→ TASK REQUIREMENTS
Filter the entries, keeping every line with the word "License".

** Opening RECORDS SUPPLIED block **

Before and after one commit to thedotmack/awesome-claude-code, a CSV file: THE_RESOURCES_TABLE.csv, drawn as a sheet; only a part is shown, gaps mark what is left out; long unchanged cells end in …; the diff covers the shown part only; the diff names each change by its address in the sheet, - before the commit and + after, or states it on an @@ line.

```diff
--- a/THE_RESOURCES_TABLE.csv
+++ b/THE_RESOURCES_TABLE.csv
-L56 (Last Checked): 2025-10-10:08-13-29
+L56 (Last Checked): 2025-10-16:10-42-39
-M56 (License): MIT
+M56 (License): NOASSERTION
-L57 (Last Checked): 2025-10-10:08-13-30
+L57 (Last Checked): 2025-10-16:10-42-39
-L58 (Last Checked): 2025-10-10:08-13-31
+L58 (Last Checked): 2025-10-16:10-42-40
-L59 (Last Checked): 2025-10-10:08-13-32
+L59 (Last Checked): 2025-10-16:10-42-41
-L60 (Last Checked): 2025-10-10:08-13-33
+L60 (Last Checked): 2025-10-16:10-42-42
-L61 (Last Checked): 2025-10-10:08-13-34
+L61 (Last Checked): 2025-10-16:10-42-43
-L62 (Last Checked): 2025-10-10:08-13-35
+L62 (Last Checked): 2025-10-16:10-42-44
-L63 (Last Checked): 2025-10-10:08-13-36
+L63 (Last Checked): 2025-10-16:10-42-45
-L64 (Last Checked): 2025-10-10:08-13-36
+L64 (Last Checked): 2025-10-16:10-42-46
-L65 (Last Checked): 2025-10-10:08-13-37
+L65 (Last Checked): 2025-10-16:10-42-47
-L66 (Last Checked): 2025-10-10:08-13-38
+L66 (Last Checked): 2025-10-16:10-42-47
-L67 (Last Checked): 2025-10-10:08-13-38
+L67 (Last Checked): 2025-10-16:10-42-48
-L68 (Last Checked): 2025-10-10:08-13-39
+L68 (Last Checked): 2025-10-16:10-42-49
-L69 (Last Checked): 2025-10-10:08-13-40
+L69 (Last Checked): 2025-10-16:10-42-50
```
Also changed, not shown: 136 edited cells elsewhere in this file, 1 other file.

** Closing RECORDS SUPPLIED block **

→ EXERCISE RESULT
-M56 (License): MIT
+M56 (License): NOASSERTION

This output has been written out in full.